Kurdish rebels have killed 15 soldiers in separate attacks in the past two days.

There is increasing anger in the country over the rebels' ability to find refuge in neighbouring Iraq.

Shelling claims

The military said on Sunday it had shelled an area near Iraq to try to stop PKK members from escaping across the border after an attack in the southeast province of Sirnak that killed 13 soldiers.

However, residents in northern Iraq claim the Turkish shelling is landing well within their territory.

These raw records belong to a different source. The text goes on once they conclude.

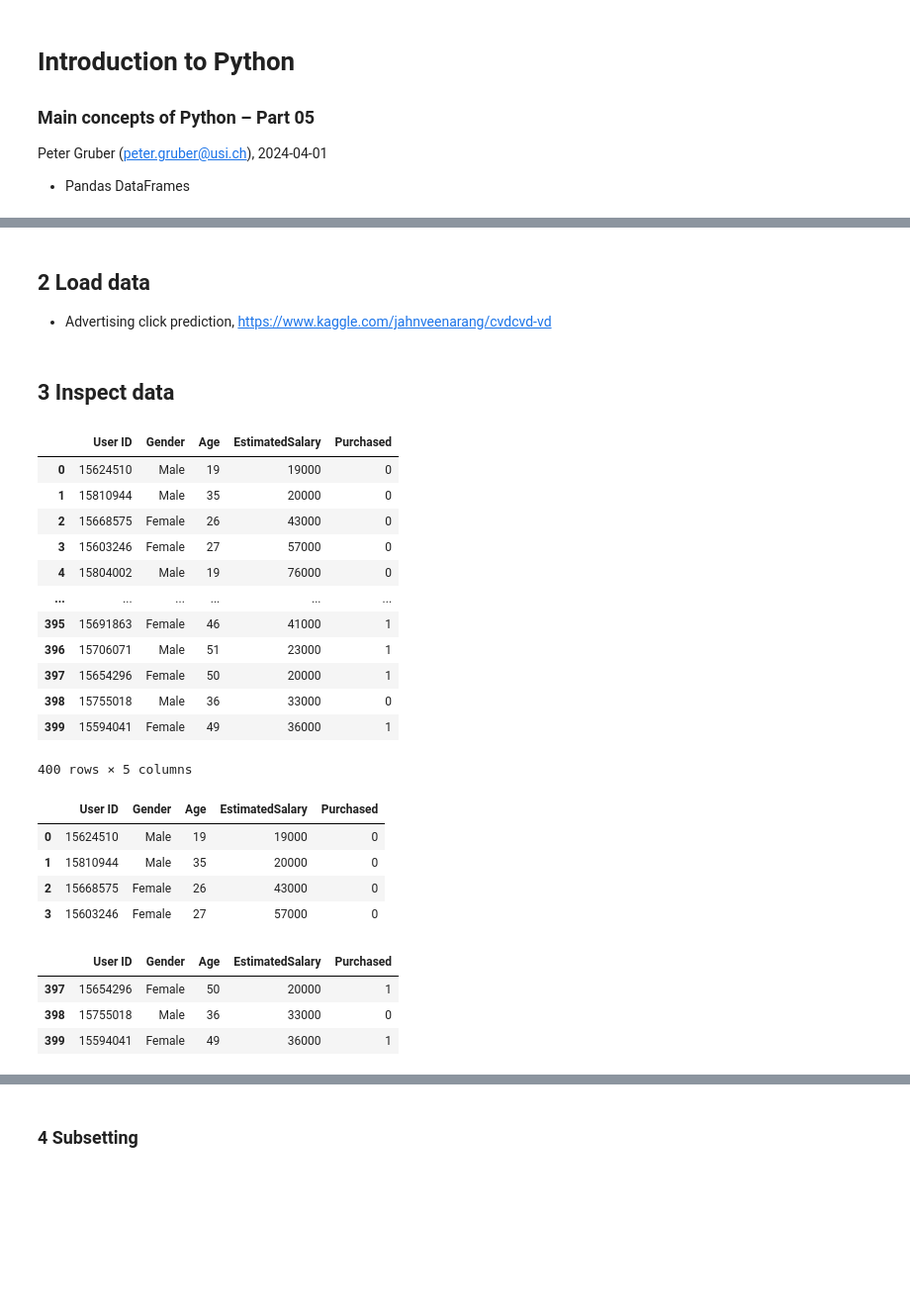
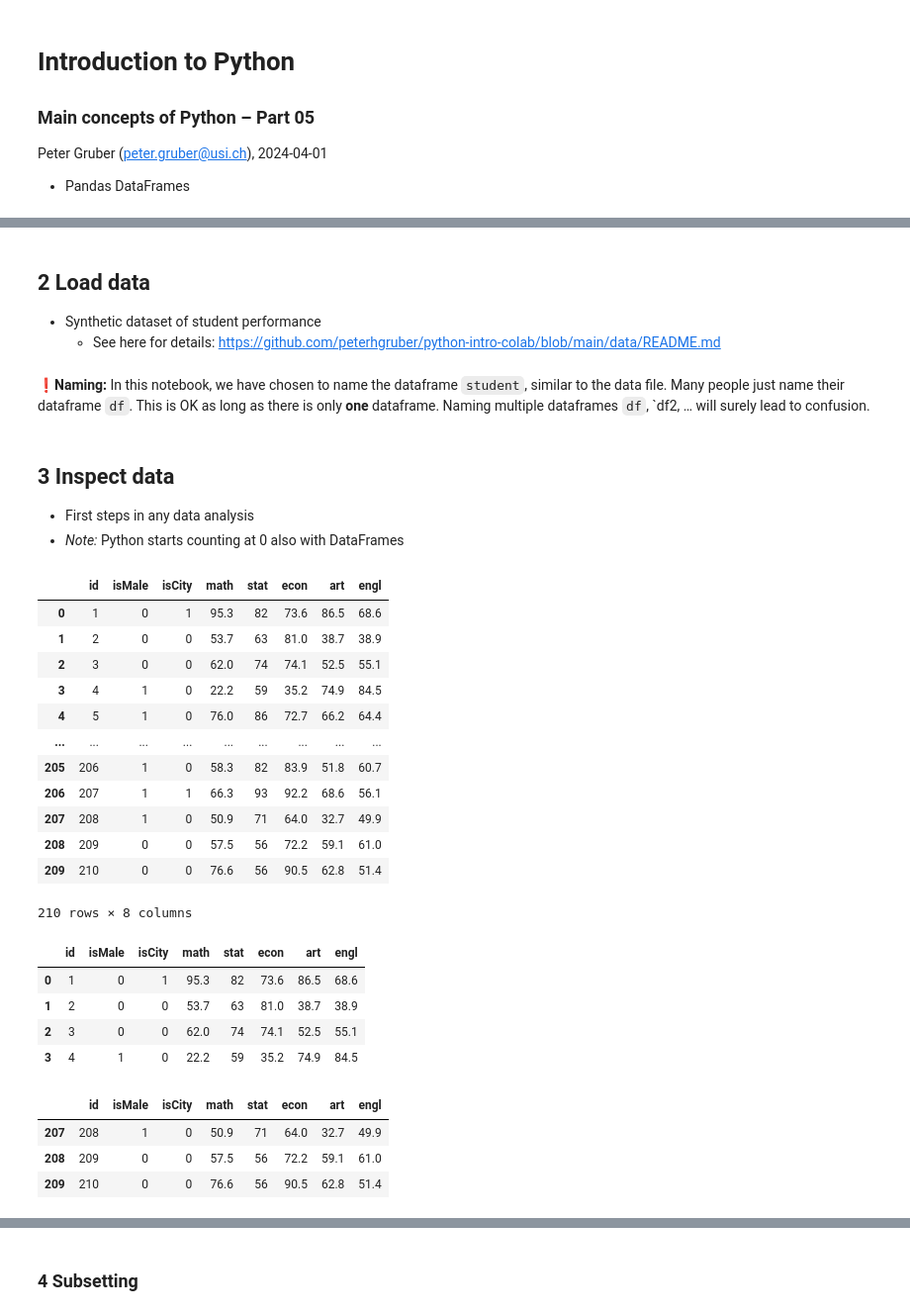
Before and after one commit to peterhgruber/python-intro-colab, a Jupyter notebook: 05Python_Dataframes.ipynb, the cells around one changed output, grey strips where cells are left out. Shown at 99% size. Cells and saved outputs as stored; diff of their text form; code cells hidden in the pictures; blank space fills up the shorter version.

Commit message:
Updated 05 to use the student dataset.

```diff
--- a/05Python_Dataframes.ipynb
+++ b/05Python_Dataframes.ipynb
@@ -28,44 +44,54 @@ import pandas as pd
 # %% [markdown]
 ## 2 Load data
 
-- Advertising click prediction, https://www.kaggle.com/jahnveenarang/cvdcvd-vd
+- Synthetic dataset of student performance
+  - See here for details: https://github.com/peterhgruber/python-intro-colab/blob/main/data/README.md
 # %%
 # Load dataframe
-# On Colab: upload file first
-df = pd.read_pickle('Social_Network_Ads.pkl')
+# For teaching purposes, we load the data directly from GitHub
+# Later, you will need to provide the dataset in the right place
+
+student = pd.read_csv('https://raw.githubusercontent.com/peterhgruber/python-intro-colab/main/data/student.csv')
+# %% [markdown]
+❗️**Naming:** In this notebook, we have chosen to name the dataframe `student`, similar to the data file. Many people just name their dataframe `df`. This is OK as long as there is only **one** dataframe. Naming multiple dataframes `df`, `df2, … will surely lead to confusion.
 # %% [markdown]
 ## 3 Inspect data
+
+* First steps in any data analysis
+* *Note:* Python starts counting at 0 also with DataFrames
 # %%
-df
+# Typing the name of any variable shows its contents
+# In colab: try the blue "table button" right next to the column headings
+student
 # %% [output]
-|  | User ID | Gender | Age | EstimatedSalary | Purchased |
-| 0 | 15624510 | Male | 19 | 19000 | 0 |
-| 1 | 15810944 | Male | 35 | 20000 | 0 |
-| 2 | 15668575 | Female | 26 | 43000 | 0 |
-| 3 | 15603246 | Female | 27 | 57000 | 0 |
-| 4 | 15804002 | Male | 19 | 76000 | 0 |
-| ... | ... | ... | ... | ... | ... |
-| 395 | 15691863 | Female | 46 | 41000 | 1 |
-| 396 | 15706071 | Male | 51 | 23000 | 1 |
-| 397 | 15654296 | Female | 50 | 20000 | 1 |
-| 398 | 15755018 | Male | 36 | 33000 | 0 |
-| 399 | 15594041 | Female | 49 | 36000 | 1 |
+|  | id | isMale | isCity | math | stat | econ | art | engl |
+| 0 | 1 | 0 | 1 | 95.3 | 82 | 73.6 | 86.5 | 68.6 |
+| 1 | 2 | 0 | 0 | 53.7 | 63 | 81.0 | 38.7 | 38.9 |
+| 2 | 3 | 0 | 0 | 62.0 | 74 | 74.1 | 52.5 | 55.1 |
+| 3 | 4 | 1 | 0 | 22.2 | 59 | 35.2 | 74.9 | 84.5 |
+| 4 | 5 | 1 | 0 | 76.0 | 86 | 72.7 | 66.2 | 64.4 |
+| ... | ... | ... | ... | ... | ... | ... | ... | ... |
+| 205 | 206 | 1 | 0 | 58.3 | 82 | 83.9 | 51.8 | 60.7 |
+| 206 | 207 | 1 | 1 | 66.3 | 93 | 92.2 | 68.6 | 56.1 |
+| 207 | 208 | 1 | 0 | 50.9 | 71 | 64.0 | 32.7 | 49.9 |
+| 208 | 209 | 0 | 0 | 57.5 | 56 | 72.2 | 59.1 | 61.0 |
+| 209 | 210 | 0 | 0 | 76.6 | 56 | 90.5 | 62.8 | 51.4 |
-400 rows × 5 columns
+210 rows × 8 columns
 # %%
 # First `n` entries (rows) of the dataframe
-df.head(4)
+student.head(4)
 # %% [output]
-|  | User ID | Gender | Age | EstimatedSalary | Purchased |
-| 0 | 15624510 | Male | 19 | 19000 | 0 |
-| 1 | 15810944 | Male | 35 | 20000 | 0 |
-| 2 | 15668575 | Female | 26 | 43000 | 0 |
-| 3 | 15603246 | Female | 27 | 57000 | 0 |
+|  | id | isMale | isCity | math | stat | econ | art | engl |
+| 0 | 1 | 0 | 1 | 95.3 | 82 | 73.6 | 86.5 | 68.6 |
+| 1 | 2 | 0 | 0 | 53.7 | 63 | 81.0 | 38.7 | 38.9 |
+| 2 | 3 | 0 | 0 | 62.0 | 74 | 74.1 | 52.5 | 55.1 |
+| 3 | 4 | 1 | 0 | 22.2 | 59 | 35.2 | 74.9 | 84.5 |
 # %%
 # Last `n` entries (rows) of the dataframe
-df.tail(3)
+student.tail(3)
 # %% [output]
-|  | User ID | Gender | Age | EstimatedSalary | Purchased |
-| 397 | 15654296 | Female | 50 | 20000 | 1 |
-| 398 | 15755018 | Male | 36 | 33000 | 0 |
-| 399 | 15594041 | Female | 49 | 36000 | 1 |
+|  | id | isMale | isCity | math | stat | econ | art | engl |
+| 207 | 208 | 1 | 0 | 50.9 | 71 | 64.0 | 32.7 | 49.9 |
+| 208 | 209 | 0 | 0 | 57.5 | 56 | 72.2 | 59.1 | 61.0 |
+| 209 | 210 | 0 | 0 | 76.6 | 56 | 90.5 | 62.8 | 51.4 |
 # %%
```
Also changed, not shown: parts of 44 cells of this notebook.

Kurdish farmers displayed craters on Tuesday they said were left by artillery shells that hit close to the border.

"I am not sure that unilateral incursions are the way to go, the way to resolve the issue"

Sean McCormack, US state department
Ankara has not confirmed any shelling of Iraqi territory.

Local officials in the Iraqi Kurdish-run northern region, feared the shelling was a sign of more to come.

In the city of Arbil, 350km north of Baghdad, the Kurdish governor warned Turkey on Tuesday that its troops would sustain heavy losses if they began operations in the region.

Nozad Hadi, the region's governor, said: "If the Turkish troops decided to enter into the Iraq's Kurdistan territories, their decision would be wrong and they would sustain heavy casualties and material losses."

Turkey's parliament would have to authorise any large-scale military operation into Iraq, but troops could pursue rebels over the border in smaller, so-called "hot pursuit" operations without such authorisation.

Ankara has long claimed the right to stage such limited operations under international law as legitimate self-defence and claims about 3,000 PKK fighters are currently in northern Iraq.

Turkey blames the PKK for the deaths of more than 30,000 people since the group began its armed campaign for a homeland in the southeast of the country in 1984.

Public pressure

The US said it supported Turkey and Iraq in their efforts to combat the PKK but warned against military incursions from Ankara.

"If they have a problem, they need to work together to resolve it and I am not sure that unilateral incursions are the way to go, the way to resolve the issue," Sean McCormack, a spokesman for the US state department, said on Tuesday.

Asked whether Washington had urged restraint on both sides, McCormack said sovereign states had to make their own decisions about how best to defend themselves.

"We have counselled both in public and private for many, many months the idea that it is important to work cooperatively to resolve this issue," he said.

Al Jazeera's Yusuf Sharif in Ankara says Turkey is unlikely to send troops into its neighbour in the near future given that it is due to host a regional conference next month with Iraqi representatives among the attendees.

Sharif also said that the government in Baghdad wants time for a recent security agreement signed with Turkey to take effect.

Yusuf Kanli from the Turkish Daily News said while there was public pressure on the Erdogan government to show it was able to deal effectively with PKK rebels it needed to differentiate between the group and the wider Kurdish issue.

"You can not end this kind of terrorism through military action, there are other factors to consider such as political, and social elements that intermingle," he told Al Jazeera.

"But Turkey can not in any way ignore the need to provide security for its country. They have to differentiate between PKK and the Kurdish problem."